USDA Releases Interim Final Rule Establishing a Domestic Hemp Production Program
October 31, 2019 | Montpelier, VT ‐ On October 31, 2019 the Federal Register published the interim final rule establishing a Domestic Hemp Production Program. Upon its release, this interim final rule becomes effective for all states without hemp pilot programs. Vermont continues to operate under its pilot program enabled under the 2014 Farm Bill. This interim rule represents the beginning of the development of the final rule that addresses testing and recordkeeping requirements, acceptable THC levels, crop disposal, and the general authority for states to obtain primary regulatory authority over hemp production.
VAAFM encourages the public to provide written comments to United States Department of Agriculture (USDA) comment period ending December 30, 2019. Access to the interim final rule and instructions on how to comment are on USDA’s website: https://www.ams.usda.gov/rules-regulations/establishment-domestic-hemp-production-program.
The publication of the interim final rule does not immediately affect how hemp is regulated in Vermont. Vermont continues to operate under its pilot program, and the pilot program remains in effect until Vermont receives USDA approval for its state plan or the repeal of the authorization for state pilot programs under the 2014 Farm Bill, which is “1 year after the date on which the [USDA] Secretary establishes a plan”.
VAAFM continues to consider the implications of the national plan and the required contents of a state plan provide for in the interim final rule. VAAFM notes that the interim final rule focuses on preventing diversion of THC and destruction of “hot” crops, but not the opportunity this new crop brings in supporting small scale agriculture common in Vermont. And while the VAAFM supports consumer protection and quality control, it also supports defensible and sensible regulation that allows Vermont’s small, craft growers to take advantage of the economic opportunity and the continued development of supporting infrastructure, such as facilities that process grain, fiber and resinous hemp, and laboratories, which have drawn high paying jobs to the state.

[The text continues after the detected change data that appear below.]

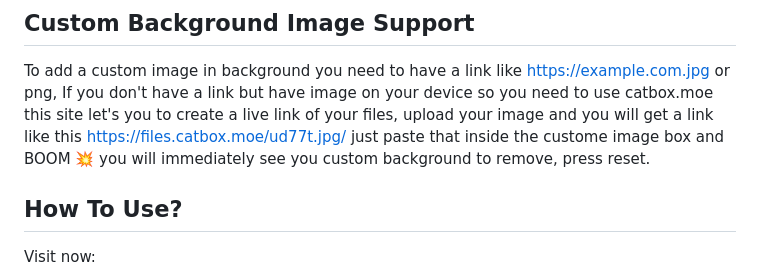
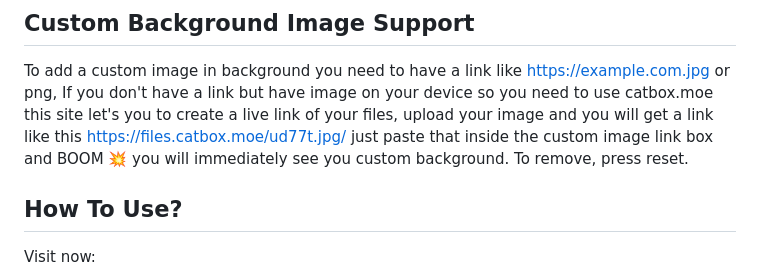
Before and after one commit to V-Dev-arch/Astra-Tv-Browser-Homepage-, a Markdown page: README.md, the part around the change. Rendered like a GitHub page.

```diff
--- a/README.md
+++ b/README.md
@@ -419,7 +419,7 @@ Custom homepage modules and sections.
 ## Custom Background Image Support
 
 To add a custom image in background you need to have a link like https://example.com.jpg or png, If you don't have a link but have image on your device so you need to use catbox.moe this site let's you to create a live link of your files, upload your image and you will get a link like this https://files.catbox.moe/ud77t.jpg/
-just paste that inside the custome image box and BOOM 💥 you will immediately see you custom background to remove, press reset.
+just paste that inside the custom image link box and BOOM 💥 you will immediately see you custom background. To remove, press reset.
 
 ## How To Use?
 
```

Chief Policy Enforcement Officer
Vermont Agency of Agriculture, Food and Markets